I use Eagle. When I need to do things like this I write a program that generates a script. The program does the sines, cosines, and other math to determine the coordinates, then writes those into the script.
This comes up often enough that I’ve created a generic host program module that has subroutines for writing coordinates in Eagle format, for writing whole WIRE commands, it’s own 2D transforms, etc. This kind of thing is really not hard to do.
Keep in mind that efficiency of the program is no issue. No matter what, it will complete instantaneously in human time. Write it for clarity and the ability to make changes to it.
Often what you think you want at first will be a little different from what you actually want after looking at results, running DRC checks, and the like. Having a program that writes a script allows you to easily delete the whole mess on the board, re-run the program, and re-run the script to try something a little different. It will also be useful for the next rev of the board. If you did it all manually and things need to be a little different next rev, you have a lot of work to do it over.
EAGLE offers two ways to write code:
Script files contain simple commands which you can also enter into the text field just above the drawing area.
ULPs (UserLanguagePrograms) allow sophisticated stuff like looping over all pins of an IC and change the name of the net connected to it.
I’m pretty sure your task can be done with ULPs, however, they are a bit more complex.
I like to write some code which writes a script. Here is what I would do in your case in PYTHON:

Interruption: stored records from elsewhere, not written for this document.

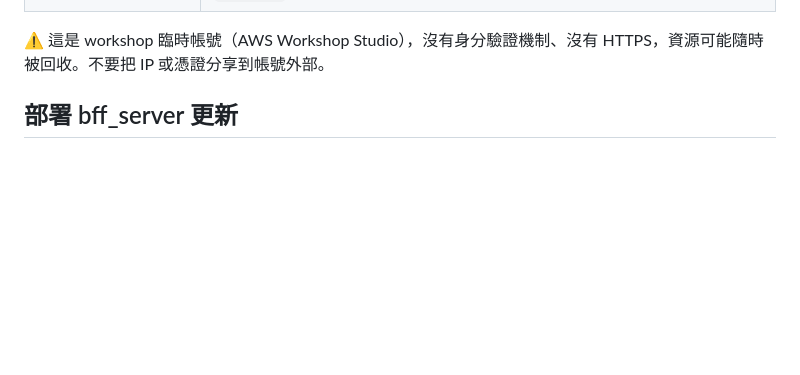
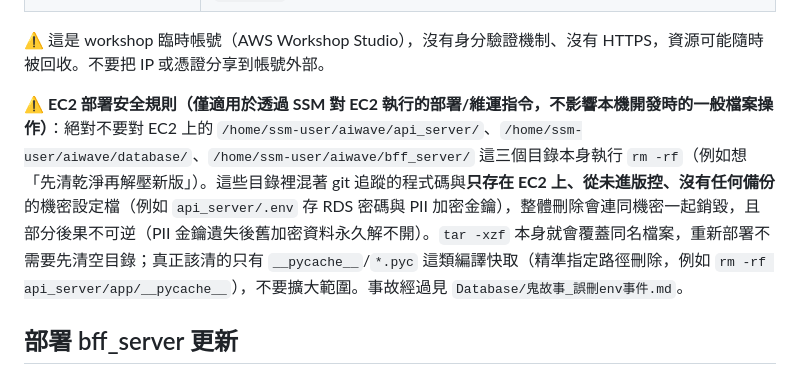
Before and after one commit to TobywithDino/agentic-home-hub, a Markdown page: .kiro/steering/project-overview.md, the part around the change. Drawn GitHub-style; blank space fills up the shorter version.

```diff
--- a/.kiro/steering/project-overview.md
+++ b/.kiro/steering/project-overview.md
@@ -114,6 +114,8 @@ agentic-home-hub/
 | systemd service User | 兩個 service 都用 `User=root`（EC2 上沒有 `ssm-user` 這個系統帳號，別再寫 `ssm-user`） |
 
 ⚠️ 這是 workshop 臨時帳號（AWS Workshop Studio），沒有身分驗證機制、沒有 HTTPS，資源可能隨時被回收。不要把 IP 或憑證分享到帳號外部。
+
+⚠️ **EC2 部署安全規則（僅適用於透過 SSM 對 EC2 執行的部署/維運指令，不影響本機開發時的一般檔案操作）**：絕對不要對 EC2 上的 `/home/ssm-user/aiwave/api_server/`、`/home/ssm-user/aiwave/database/`、`/home/ssm-user/aiwave/bff_server/` 這三個目錄本身執行 `rm -rf`（例如想「先清乾淨再解壓新版」）。這些目錄裡混著 git 追蹤的程式碼與**只存在 EC2 上、從未進版控、沒有任何備份**的機密設定檔（例如 `api_server/.env` 存 RDS 密碼與 PII 加密金鑰），整體刪除會連同機密一起銷毀，且部分後果不可逆（PII 金鑰遺失後舊加密資料永久解不開）。`tar -xzf` 本身就會覆蓋同名檔案，重新部署不需要先清空目錄；真正該清的只有 `__pycache__`/`*.pyc` 這類編譯快取（精準指定路徑刪除，例如 `rm -rf api_server/app/__pycache__`），不要擴大範圍。事故經過見 `Database/鬼故事_誤刪env事件.md`。
 
 ## 部署 bff_server 更新
 
```
Also changed, not shown: Database/AWS操作手冊.md (+2 -0 lines), Database/鬼故事_誤刪env事件.md (added, +160 -0 lines).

from math import * f=open("MyFirstScript.scr", "w") f.write("LAYER 1;n") # want to draw in layer 1 R1=1.0 angle=0.0 while( (angle +9) <=360): x1=R1*sin(radians(angle)) y1=R1*cos(radians(angle)) x2=R1*sin(radians(angle+180)) y2=R1*cos(radians(angle+180)) x3=R1*sin(radians(angle+9-1.63)) y3=R1*cos(radians(angle+9-1.63)) name="sig_%.3f"%(angle) # signal name like sig_9.163 f.write( "ARC '%s' CW FLAT 0.2 (%f %f) (%f %f) (%f %f) ;n"%(name, x1, y1, x2, y2, x3, y3) ) angle=angle +9 f.close()
It creates a script with filename
MyFirstScript.scr, which can then be opened in the EAGLE Layout editor:
LAYER 1; ARC 'sig_0.000' CW FLAT 0.2 (0.000000 1.000000) (0.000000 -1.000000) (0.128276 0.991738) ; ARC 'sig_9.000' CW FLAT 0.2 (0.156434 0.987688) (-0.156434 -0.987688) (0.281839 0.959462) ; ...
It switches to layer 1 and then creates lots of arcs. An arc takes three coordinate pairs: Starting point of the arc, a point 180° ahead, and the end point. The line width is 0.2, the end of the drawn lines are flat (instead of rounded), and the arc is drawn clockwise.
Run it on a board, and it gives this:
I have used arcs, but you may also have a look at polygons.
You can use scripts in Altium to generate the shapes you want, or you can generate them in another format such as .DXF and import them. I took the latter route for some special spiral inductors, writing code to spit out a .DXF file as an intermediate format (where it could also be used in mechanical CAD packages and for other analysis), then importing it into the PCB program.
Here is an Altium script by Darren Moore that directly generates spirals, but you are probably going to have to write your own to meet your exact requirements.